Stop generalising about Americans
I am intrigued by Mr. Cusak's comments in his letter to the editor ["Slovak Spectator is asinine and imperialistic" Vol. 7 No. 10, March 12 - 18]. First is the remark that we Americans say, "saaaaaakur". I was brought up watching football on Galavision (perhaps it would be more appropriate to say "fútbol"), so please avoid the blanket generalisation.
Second, the comment about the foreign footbal stars being "true sporting heroes who have transcended social, political and geographical barriers to be in Slovakia", much like your dig on American pronunciation, seems to be a knee-jerk reaction to a perceived cultural Pax Americana. Geographically, the American [basketball player in a previous Spectator article] and Brasilian travelled roughly the same distance to this country; the Africans, by the way, are closer. Politically, República Federativa do Brasil, as far as I remember, has long since shed military dictatorships in favour of democratic civilian rule. The Republic of Cameroon, although suffering from the after-effects of a boycotted presidential inauguration, has been a relatively stable government. Repúblique Centrafricaine has a civilian government. If anything, the American may have suffered greater political hardships, considering the presidential election debacle.
Third, the footballers' "small towns" are all actually larger than Pezinok [where the American plays]. I do not think this makes any difference, but I wanted to point this out.
Fourth, I don't think being a college graduate is a pre-requisite for European football or basketball pampering.
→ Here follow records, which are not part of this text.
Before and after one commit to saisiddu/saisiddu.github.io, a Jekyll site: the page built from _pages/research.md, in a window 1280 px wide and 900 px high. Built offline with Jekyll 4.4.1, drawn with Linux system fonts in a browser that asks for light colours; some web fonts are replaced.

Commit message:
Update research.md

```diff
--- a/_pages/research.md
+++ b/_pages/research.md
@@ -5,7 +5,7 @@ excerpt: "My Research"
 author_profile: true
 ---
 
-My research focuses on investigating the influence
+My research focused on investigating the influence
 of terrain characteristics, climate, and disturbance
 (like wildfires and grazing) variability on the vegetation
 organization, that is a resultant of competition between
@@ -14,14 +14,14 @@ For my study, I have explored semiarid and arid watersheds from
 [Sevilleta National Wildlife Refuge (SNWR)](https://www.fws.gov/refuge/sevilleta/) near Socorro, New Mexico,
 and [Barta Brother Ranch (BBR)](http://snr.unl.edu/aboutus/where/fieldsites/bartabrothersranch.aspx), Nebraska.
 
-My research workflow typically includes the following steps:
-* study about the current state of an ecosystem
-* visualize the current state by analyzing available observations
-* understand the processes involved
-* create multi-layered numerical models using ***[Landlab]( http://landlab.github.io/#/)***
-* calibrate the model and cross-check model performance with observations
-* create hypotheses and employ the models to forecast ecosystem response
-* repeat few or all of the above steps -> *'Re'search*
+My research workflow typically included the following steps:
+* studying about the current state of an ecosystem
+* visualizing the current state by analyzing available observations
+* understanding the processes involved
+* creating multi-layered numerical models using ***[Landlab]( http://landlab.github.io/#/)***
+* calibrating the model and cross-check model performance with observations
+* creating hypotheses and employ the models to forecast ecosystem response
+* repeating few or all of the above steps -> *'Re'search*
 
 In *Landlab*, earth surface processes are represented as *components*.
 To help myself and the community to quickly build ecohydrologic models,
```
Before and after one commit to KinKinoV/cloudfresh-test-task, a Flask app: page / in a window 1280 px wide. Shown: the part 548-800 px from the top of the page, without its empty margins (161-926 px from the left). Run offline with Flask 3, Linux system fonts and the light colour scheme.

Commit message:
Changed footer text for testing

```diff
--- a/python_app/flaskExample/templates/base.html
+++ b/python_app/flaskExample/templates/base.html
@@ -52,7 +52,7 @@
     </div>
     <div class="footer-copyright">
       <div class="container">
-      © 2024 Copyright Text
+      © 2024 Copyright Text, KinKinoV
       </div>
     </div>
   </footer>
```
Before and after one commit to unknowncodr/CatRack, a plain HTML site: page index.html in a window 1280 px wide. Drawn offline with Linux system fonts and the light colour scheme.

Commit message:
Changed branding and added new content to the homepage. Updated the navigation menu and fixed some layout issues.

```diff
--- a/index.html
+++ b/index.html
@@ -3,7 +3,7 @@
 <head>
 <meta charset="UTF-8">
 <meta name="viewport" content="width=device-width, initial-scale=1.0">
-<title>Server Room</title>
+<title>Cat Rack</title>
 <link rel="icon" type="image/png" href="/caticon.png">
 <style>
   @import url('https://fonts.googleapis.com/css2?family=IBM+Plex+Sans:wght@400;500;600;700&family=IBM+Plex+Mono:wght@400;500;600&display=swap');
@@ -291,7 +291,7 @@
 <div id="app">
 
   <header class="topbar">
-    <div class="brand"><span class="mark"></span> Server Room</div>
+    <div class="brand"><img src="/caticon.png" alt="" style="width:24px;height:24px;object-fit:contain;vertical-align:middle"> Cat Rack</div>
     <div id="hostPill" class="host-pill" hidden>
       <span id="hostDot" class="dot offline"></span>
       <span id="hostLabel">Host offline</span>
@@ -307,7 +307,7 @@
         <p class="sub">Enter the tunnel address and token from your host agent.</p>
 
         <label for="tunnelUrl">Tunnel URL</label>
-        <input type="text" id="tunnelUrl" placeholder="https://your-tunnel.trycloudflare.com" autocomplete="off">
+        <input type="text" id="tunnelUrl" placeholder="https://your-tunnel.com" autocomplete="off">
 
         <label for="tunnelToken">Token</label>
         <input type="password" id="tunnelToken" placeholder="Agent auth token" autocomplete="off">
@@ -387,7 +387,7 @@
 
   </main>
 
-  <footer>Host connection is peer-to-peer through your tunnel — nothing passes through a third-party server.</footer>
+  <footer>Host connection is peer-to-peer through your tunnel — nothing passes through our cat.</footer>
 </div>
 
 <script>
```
This, I believe, comes as a result of individual skill and the financial standing of the team. Besides, I understand these footballers are pampered in their own right.
Fifth, although our domestic football league may be relatively weak (watch the forthcoming L.A. Galaxy versus Real Madrid match to see a cricket-type score), our national teams draw sell-out crowds, the working class among them. In addition, I dare add that this is one of our few sporting events that most people can still actually afford to take their families to.
Sixth, maybe, just maybe, none of the footballers were available to be interviewed, or perhaps there was a language barrier. With the exception of Cameroon, the official language of Brasil is Portuguese, and Repúblique Centrafricaine lists French. Cameroon, by the way, has both English and French as official languages, so perhaps Mr. Fall was simply indisposed at that time.
Seventh, Perhaps Mr. Lake may have been chosen as a "sports hero" not because of his passport lineage, but because he is what one calls a 'franchise' player. Take him away and Pezinok would likely become instantly mediocre. Furthermore, Mr. Lake appears to be down-to-earth and is a wonderful team player. As for the footballers Mr. Cusack so emphatically endorsed, I have had the pleasure of watching two - Gomes and Fall - in action on the pitch. They are indeed fine athletes. However, I do know that one of them has a reputation as an enfant terrible and has been traded from several Slovak and Czech teams as a result.
Finally, a single article cannot demonstrate interest in "cosying up to middle-class American cultural imperialists". This is a hasty generalisation. Furthermore, I have a feeling that the editor-in-chief, Tom Nicholson, is Canadian (excuse me, Canaaaaaadian). So, do you mean American as in North American?
Sports, Mr. Cusak, truly transcend all barriers. American sports such as basketball and baseball are played across the globe, often at levels exceeding that found in the States. If you wish to call us "cultural imperialists", then ridicule us for how Britney Spears will soon unfortunately come to rule the world; and yes, make fun of us - I'll gladly join in with you. However, do not make sweeping generalisations about Americans, and leave the athletes, Mr. Lake included, alone.
19. Mar 2001 at 0:00